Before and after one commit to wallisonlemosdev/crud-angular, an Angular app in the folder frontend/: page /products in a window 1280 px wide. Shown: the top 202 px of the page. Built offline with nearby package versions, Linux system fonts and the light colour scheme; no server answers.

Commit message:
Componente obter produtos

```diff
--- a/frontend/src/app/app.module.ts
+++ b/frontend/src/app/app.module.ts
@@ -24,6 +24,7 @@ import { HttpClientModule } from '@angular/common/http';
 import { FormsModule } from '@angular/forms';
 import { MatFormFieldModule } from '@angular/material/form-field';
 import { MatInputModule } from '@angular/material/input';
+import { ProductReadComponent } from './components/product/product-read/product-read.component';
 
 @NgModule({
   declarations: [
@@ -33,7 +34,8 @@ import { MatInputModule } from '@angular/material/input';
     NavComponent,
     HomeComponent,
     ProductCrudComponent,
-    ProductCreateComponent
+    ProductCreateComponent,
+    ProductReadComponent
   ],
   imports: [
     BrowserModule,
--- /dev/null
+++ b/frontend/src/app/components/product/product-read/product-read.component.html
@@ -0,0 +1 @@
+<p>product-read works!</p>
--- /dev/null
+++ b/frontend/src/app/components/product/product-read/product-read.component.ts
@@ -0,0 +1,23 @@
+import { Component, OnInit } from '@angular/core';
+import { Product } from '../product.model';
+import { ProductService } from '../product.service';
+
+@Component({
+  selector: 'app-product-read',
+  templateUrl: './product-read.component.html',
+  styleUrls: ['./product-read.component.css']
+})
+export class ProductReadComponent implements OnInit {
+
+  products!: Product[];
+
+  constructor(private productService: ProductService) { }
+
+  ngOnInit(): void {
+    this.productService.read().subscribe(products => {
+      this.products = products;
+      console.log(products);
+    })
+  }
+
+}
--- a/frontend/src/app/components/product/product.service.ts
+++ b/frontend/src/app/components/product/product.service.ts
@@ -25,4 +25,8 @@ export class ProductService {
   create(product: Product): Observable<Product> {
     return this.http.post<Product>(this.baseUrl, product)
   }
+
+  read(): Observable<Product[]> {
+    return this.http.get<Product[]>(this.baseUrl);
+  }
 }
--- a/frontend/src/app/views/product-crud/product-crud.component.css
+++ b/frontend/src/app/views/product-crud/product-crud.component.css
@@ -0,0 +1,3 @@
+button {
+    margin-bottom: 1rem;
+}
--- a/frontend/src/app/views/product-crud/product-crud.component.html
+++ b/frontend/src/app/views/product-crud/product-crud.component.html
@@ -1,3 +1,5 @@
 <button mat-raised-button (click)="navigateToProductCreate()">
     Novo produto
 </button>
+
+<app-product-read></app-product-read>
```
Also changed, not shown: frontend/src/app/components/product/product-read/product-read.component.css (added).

---

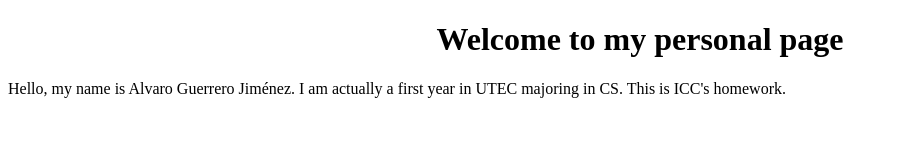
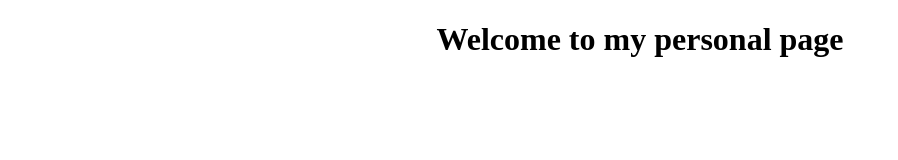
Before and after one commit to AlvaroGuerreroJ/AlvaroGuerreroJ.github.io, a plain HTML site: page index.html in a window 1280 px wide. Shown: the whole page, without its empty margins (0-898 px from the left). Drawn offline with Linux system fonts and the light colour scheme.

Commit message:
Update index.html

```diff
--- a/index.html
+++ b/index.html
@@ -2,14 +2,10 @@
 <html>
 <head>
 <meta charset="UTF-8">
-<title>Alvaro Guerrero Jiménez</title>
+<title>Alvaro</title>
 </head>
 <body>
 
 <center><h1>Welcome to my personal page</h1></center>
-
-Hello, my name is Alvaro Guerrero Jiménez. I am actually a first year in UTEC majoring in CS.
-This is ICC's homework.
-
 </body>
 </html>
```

What you should do -
Tally the lines in the listing that hold "views" and report the number alone.

Response to the exercise -
4